“So if you look up here at the screen, live here in this truck, we’re producing almost 60 amps worth of energy from the solar panels we have up on the roof,” he said.

Turning on the microwave or air conditioning starts depleting some of the stored energy. But turning on the truck’s engine supplements it. Flath clicks a button and the truck starts.

“So right now, we’re generating energy from solar,” he said. “We just went under a cloud, so you can see that the solar dropped to 16 amps, but now we’re supplementing that with the alternator.”

Using solar energy instead of gas or diesel engines reduces the amount of greenhouse gas vehicles emit, as well as reducing air pollution.

This is useful on several levels.
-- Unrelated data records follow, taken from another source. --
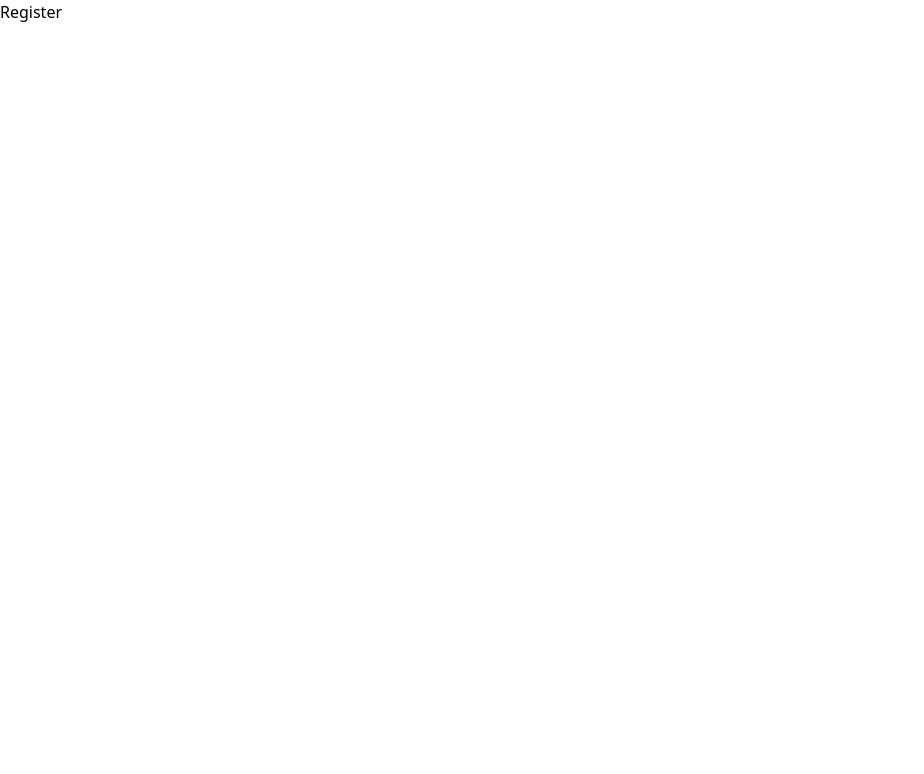
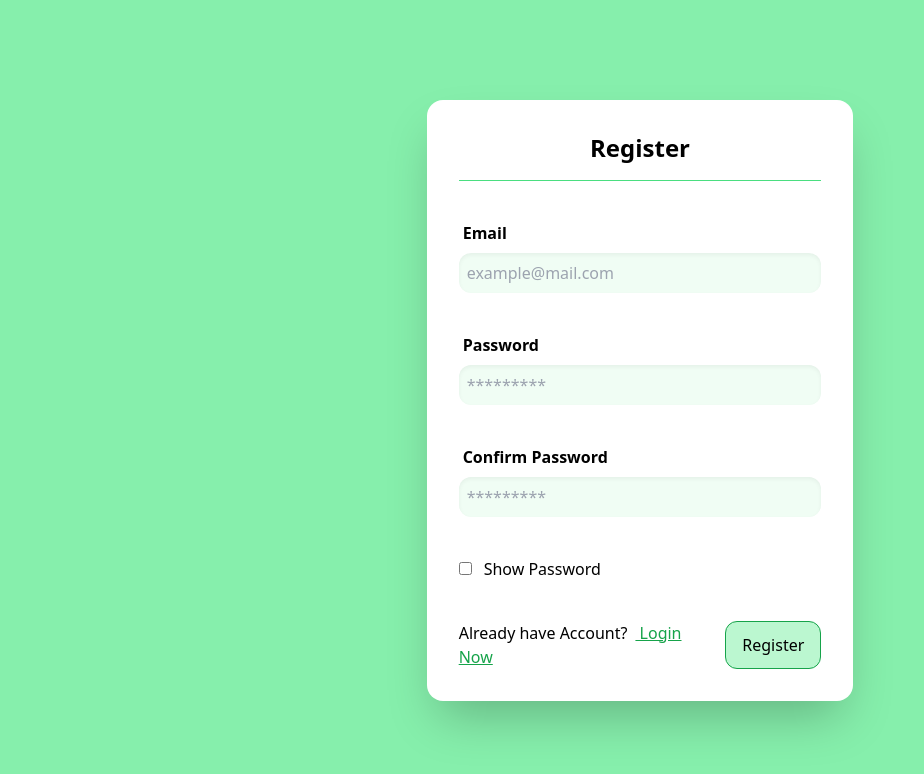
Before and after one commit to neerajnanvani/vue-admin-dashboard, a Vue app: page /register in a window 1280 px wide. Shown: the top 774 px of the page, without its empty margins (0-924 px from the left). Built offline with nearby package versions, Linux system fonts and the light colour scheme.

Commit message:
Forms created for login and Register

```diff
--- /dev/null
+++ b/src/components/CommonForm.vue
@@ -0,0 +1,109 @@
+<template>
+    <div class="md:w-2/3 lg:w-1/3 bg-white rounded-2xl shadow-2xl p-8 flex flex-col space-y-10">
+        <div :class="`border-b border-green-400 pb-4`">
+            <h3 class="text-center text-2xl font-bold capitalize">
+                {{type}}
+            </h3>
+        </div>
+        <div  class="">
+            <label class="text-md font-semibold pl-1">
+                Email
+            </label>
+            <input
+                class="w-full shadow-inner p-2 rounded-xl bg-green-50 mt-2 focus:outline-green-300"
+                type="email"
+                placeholder="example@mail.com"
+                :value="email"
+                @input="$emit('update:email', ($event.target as HTMLInputElement).value)"
+            />
+        </div>
+        <div class>
+            <label class="text-md font-semibold pl-1">
+                Password
+            </label>
+            <input
+                class="w-full shadow-inner p-2 rounded-xl bg-green-50 mt-2 focus:outline-green-300"
+                placeholder="*********"
+                :type="showPassword ? 'text': 'password'"
+                :value="password"
+                @input="$emit('update:password', ($event.target as HTMLInputElement).value)"
+            />
+        </div>
+        <div v-if="type==='register'">
+            <label class="text-md font-semibold pl-1">
+                Confirm Password
+            </label>
+            <input
+                class="w-full shadow-inner p-2 rounded-xl bg-green-50 mt-2 focus:outline-green-300"
+                :type="showPassword ? 'text': 'password'"
+                placeholder="*********"
+                :value="confirmPassword"
+                @input="$emit('update:confirmPassword', ($event.target as HTMLInputElement).value)"
+            />
+        </div>
+
+        <div>
+            <input type="checkbox" v-model="showPassword" class="accent-green-500 mr-3" />
+            <label>Show Password</label>
+        </div>
+
+        <div class="mt-auto flex justify-between">
+            <div class="self-end mr-5">
+
+                <span class="mr-2">{{type === 'register' ? 'Already have Account?' : `Don't have Account?`}}</span>
+                <RouterLink
+                    v-if="type=== 'login'"
+                    to="/register" class="underline underline-offset-1 hover:text-green-800 text-green-600 self-end"
+                >
+                    Register Now
+                </RouterLink>
+                <RouterLink
+                    v-else
+                    to="/login" class="underline underline-offset-1 hover:text-green-800 text-green-600 self-end"
+                >
+                    Login Now
+                </RouterLink>
+            </div>
+
+            <button
+                class="px-4 py-2 hover:bg-green-700 hover:text-white bg-green-200 border border-green-600 rounded-xl"
+                @click="$emit('form-btn-click')"
+            >
+                {{formButtonText}}
+            </button>
+        </div>
+    </div>
+</template>
+
+<script setup lang="ts">
+import { ref } from 'vue';
+
+
+defineProps({
+    type: {
+        type: String,
+        default: "register"
+    },
+    formButtonText: {
+        type: String,
+        default: "Register"
+    },
+    email: {
+        type: String,
+    },
+    password: {
+        type: String,
+    },
+    confirmPassword: {
+        type: String,
+    }
+})
+
+const showPassword = ref(false);
+
+defineEmits(['form-btn-click', "update:email", "update:password", "update:confirmPassword"])
+
+</script>
+
+<style scoped>
+</style>
--- a/src/router/index.ts
+++ b/src/router/index.ts
@@ -15,11 +15,11 @@ export const router = createRouter({
 });
 
 
-router.beforeEach((to, from) => {
-    const userStore = useUserStore();
-    const user = userStore.getUser;
+// router.beforeEach((to, from) => {
+//     const userStore = useUserStore();
+//     const user = userStore.getUser;
 
-    if(!user.value && to.path === "/") {
-        return "/login"
-    }
-})
+//     if(!user.value && to.path === "/") {
+//         return "/login"
+//     }
+// })
--- a/src/views/Home.vue
+++ b/src/views/Home.vue
@@ -1,13 +1,19 @@
 <template>
     <div>
-        Home
+        <nav class="p-3 border-b-2 border-green-400 flex">
+            <h2 class="font-bold text-xl grow"> Home </h2>
+
+            <div>
+                <p class="text-md">Neeraj Nanvani</p>
+                <span class="text-sm font-thin">neerajnanvaniwork@gmail.com</span>
+            </div>
+            <button class="ml-5  px-5 py-2 border border-green-200 rounded-2xl hover:border-green-500">
+                Log out
+            </button>
+        </nav>
     </div>
 </template>
-
 <script setup lang="ts">
-
 </script>
-
 <style lang="scss" scoped>
-
 </style>
--- a/src/views/Login.vue
+++ b/src/views/Login.vue
@@ -1,13 +1,12 @@
 <template>
-    <div>
-        Login
+    <div class="w-full h-screen flex justify-center items-center bg-green-300">
+        <CommonForm type="login" form-button-text="Login" />
     </div>
 </template>
 
 <script setup lang="ts">
+import CommonForm from '@/components/CommonForm.vue';
 
 </script>
-
 <style scoped>
-
 </style>
--- a/src/views/Register.vue
+++ b/src/views/Register.vue
@@ -1,13 +1,64 @@
 <template>
-    <div>
-        Register
+    <div class="w-full h-screen flex justify-center items-center bg-green-300">
+        <CommonForm
+            type="register"
+            form-button-text="Register"
+            v-model:email="email"
+            v-model:password="password"
+            v-model:confirmPassword="confirmPassword"
+           @form-btn-click="formSubmit"
+        />
     </div>
 </template>
 
 <script setup lang="ts">
+import CommonForm from '@/components/CommonForm.vue';
+import {ref, watch} from "vue";
 
+
+// State
+const email = ref("");
+const password = ref("");
+const confirmPassword = ref("");
+
+// Functions
+
+function validateFields() {
+    if(!email.value) {
+        alert("Please fill email");
+        return false;
+    }
+    if(!password.value) {
+        alert("Please fill password");
+        return false;
+    }
+    if(!confirmPassword.value) {
+        alert("Please fill confirm password");
+        return false;
+    }
+    if(password.value !== confirmPassword.value) {
+        alert("Passwords Are not matching");
+        return false;
+    }
+
+    return true;
+}
+
+/**
+ * Method to register user
+ */
+function formSubmit() {
+    const isFormValidated = validateFields();
+
+    if(isFormValidated) {
+        console.log("Validated")
+    }
+
+}
+
+watch(() => email, () => {
+    console.log("Hello")
+});
 </script>
-
 <style scoped>
-
 </style>
```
For small-scale utility trucks, a solar panel on the roof would allow workers to charge their electronics and tools without running their engines all day. For long-haul truckers, solar panels would let them run the air conditioning in their sleeping compartments without idling the truck all night.

And solar panels could even work — to an extent — for refrigerated trucks.

Earlier this year, Louisville Board of Zoning Adjustment weighed in on trucks idling in JBS Swift’s Cabel Street lot in Butchertown. Neighbors complained about the diesel engines running 24/7 to keep the pork products chilled, and BOZA ultimately placed some restrictions on the lot.

Flath said he’s working on a system for refrigerated trucks that would be sufficient to provide about 40 percent of the energy they need from solar.

Flath estimates that a truck driver just using the solar power for heating and air conditioning 10 hours a day, 300 days a year, will recoup his investment in 9-12 months. The company has partnered with Louisville-based Dometic, which makes comfort products for trucks and other vehicles, to streamline the technology and make it more widely available.

Erica Peterson is WFPL's Director of News and Programming.